On 01/11/22 4:56 PM, "Martin v. Loewis" <martin / v.loewis.de> wrote:

> Jim Menard <jimm / io.com> writes:
> 
>> Multi-byte characters are another problem. How should I handle character
>> references like "&D7A3;" when Ruby can't handle that character? Is there
>> any way that NQXML can reach 100.0% conformance?
> 
> I would suggest to follow the same strategy that Expat uses: Export
> all data as UTF-8 to the application. This will allow for arbitrary
> input encodings, as well as for arbitrary character entities.

I mentioned what the Eiffel XML parsers did in a previous message, buried in
one of the XML threads in the last couple of weeks. Eiffel has basically the
same problem as Ruby: a byte and a char are the same thing. There were two
(immediate) "solutions" used there: extend the string class to handle UTF-8
characters; and, load the UTF-8 data into the existing string class and
simply ignore what is going on. Both work, sort-of, though it is clear that
the answer is to loose the character-byte identity in the language.
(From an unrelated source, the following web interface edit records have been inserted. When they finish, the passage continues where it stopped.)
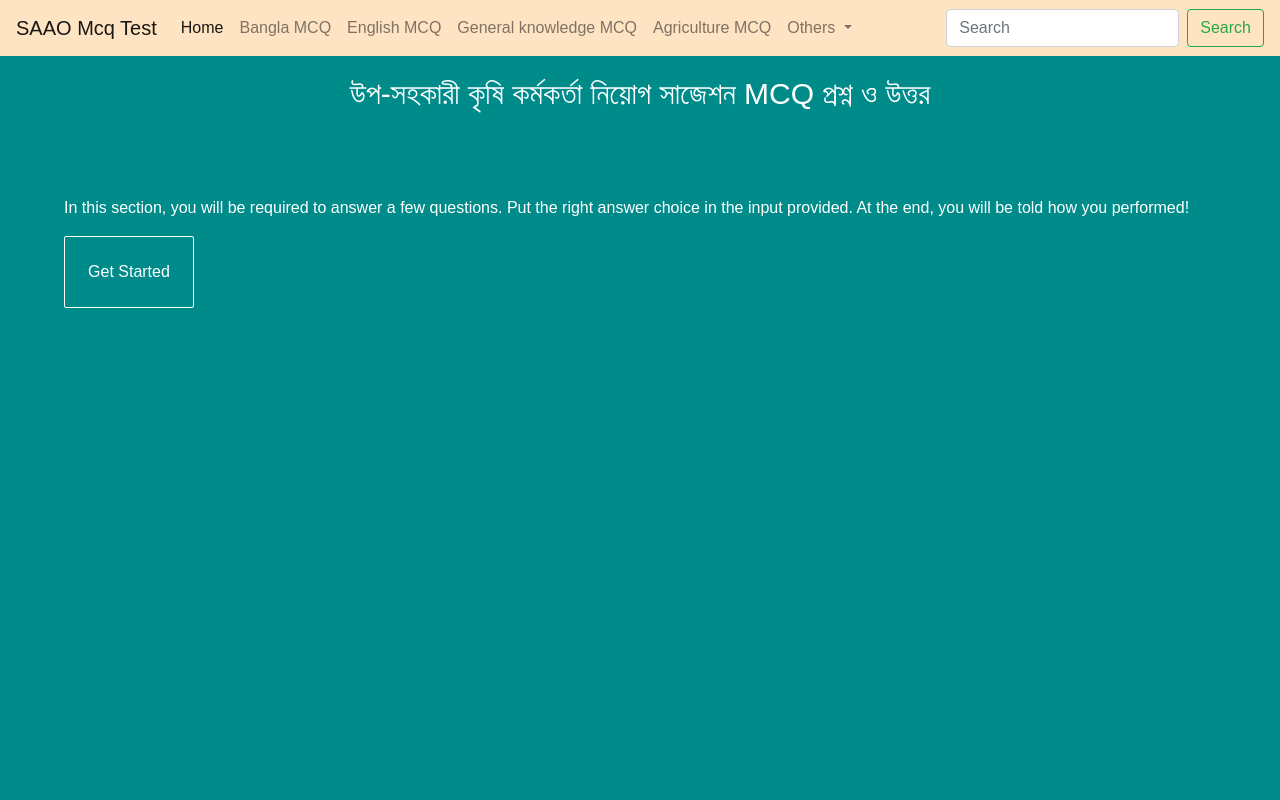
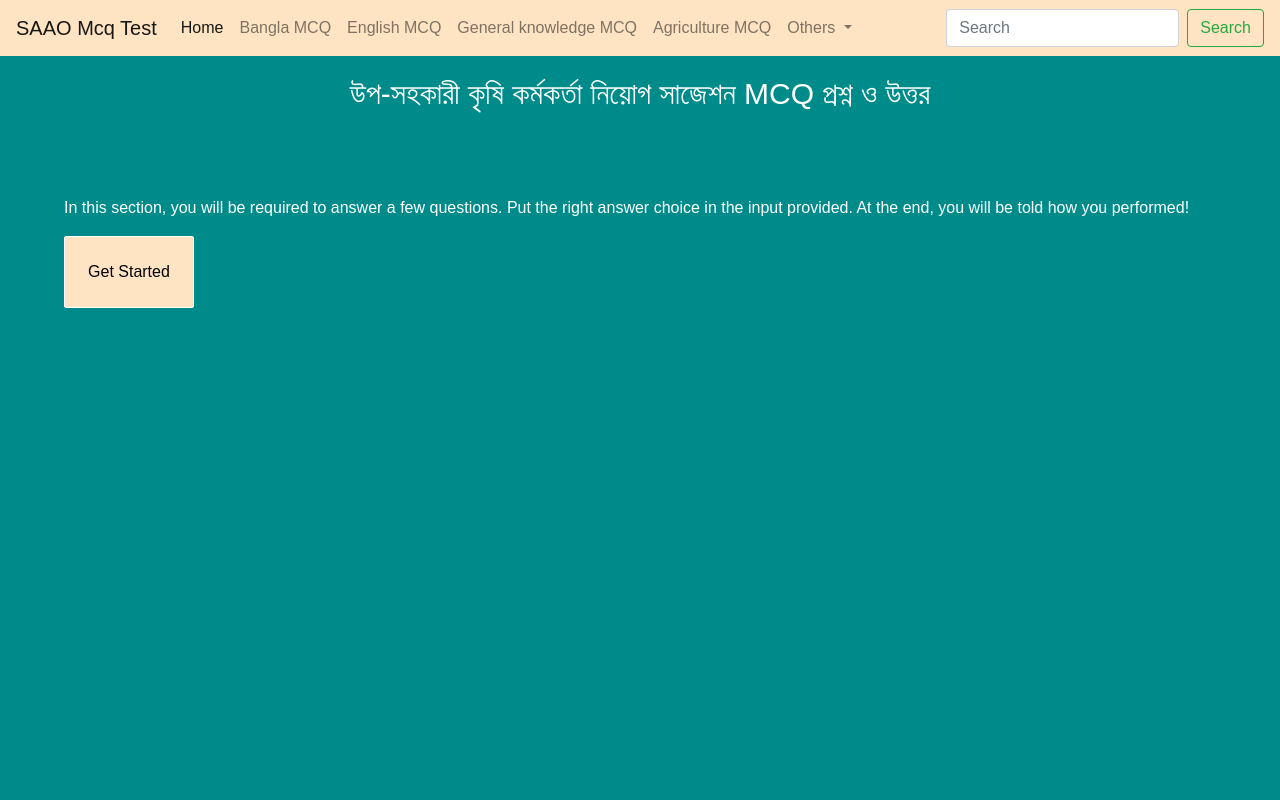
Before and after one commit to salauddin-1997/mcq, a plain HTML site: page index.html in a window 1280 px wide. Shown: the top 800 px of the page. Drawn offline with nearby package versions, Linux system fonts and the light colour scheme.

Commit message:
Update style.css

```diff
--- a/styles/style.css
+++ b/styles/style.css
@@ -40,8 +40,8 @@
 
         #start {
             margin:0;
-            background-color:darkcyan;
-            color:white;
+            background-color:bisque;
+            color:black;
             padding:2%;
             border:1px solid white;
             border-radius:2px;
@@ -53,8 +53,8 @@
 
         button {
             margin:0;
-            background-color:darkcyan;
-            color:white;
+            background-color:bisque;
+            color:black;
             padding:2%;
             border:1px solid white;
             border-radius:2px;
```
This is a Ruby issue, not an XML parser issue. Ruby has to solve this
problem generally -- and I don't doubt that it will.

For now, I'd think that it is perfectly reasonable and workable to do
exactly as you suggest: export all character data as UTF-8 to the
application.

> 
> Alternatively, offer the application to
> a) receive the data in an encoding of their choice, or

I think that this problem is in Ruby (i.e. the application from the parser's
point of view) not the parser. To load this kind of thing into the parser is
going to be a lot of work, going to be work that will be of possibly little
use to any other software faced with the problem, and going to be tossed
when Ruby supports proper characters (as I have no doubt that it will).

> b) offer the application to receive all data in the input encoding,
>  reporting an error when you get data that cannot be represented
>  in the input encoding (such as character entities).

I'm not sure what you are getting at here. What errors? detected by what
software? If you mean errors in the XML file then it is easy: if the input
encoding is not as promised, the the parser should fail (with a message :-).
Do you mean output? The XML writer has to ensure that it only writes
characters in the proper encoding (this is a different (hard) problem, and
in my mind at least, a different tool than the parser -- and again :-) the
problem is Ruby's and best solved there). If you mean in the application,
then this is just the price you pay for the convenience of shoving the UTF-8
into a Ruby string (you are going to have to test things, or document what
encodings your application supports).

It might be interesting to find out what the Perl parsers do -- I've got
"personal issues" with Perl, so I am definitely *not* the person to be doing
this :-)

Cheers,
Bob

> 
> HTH,
> Martin
>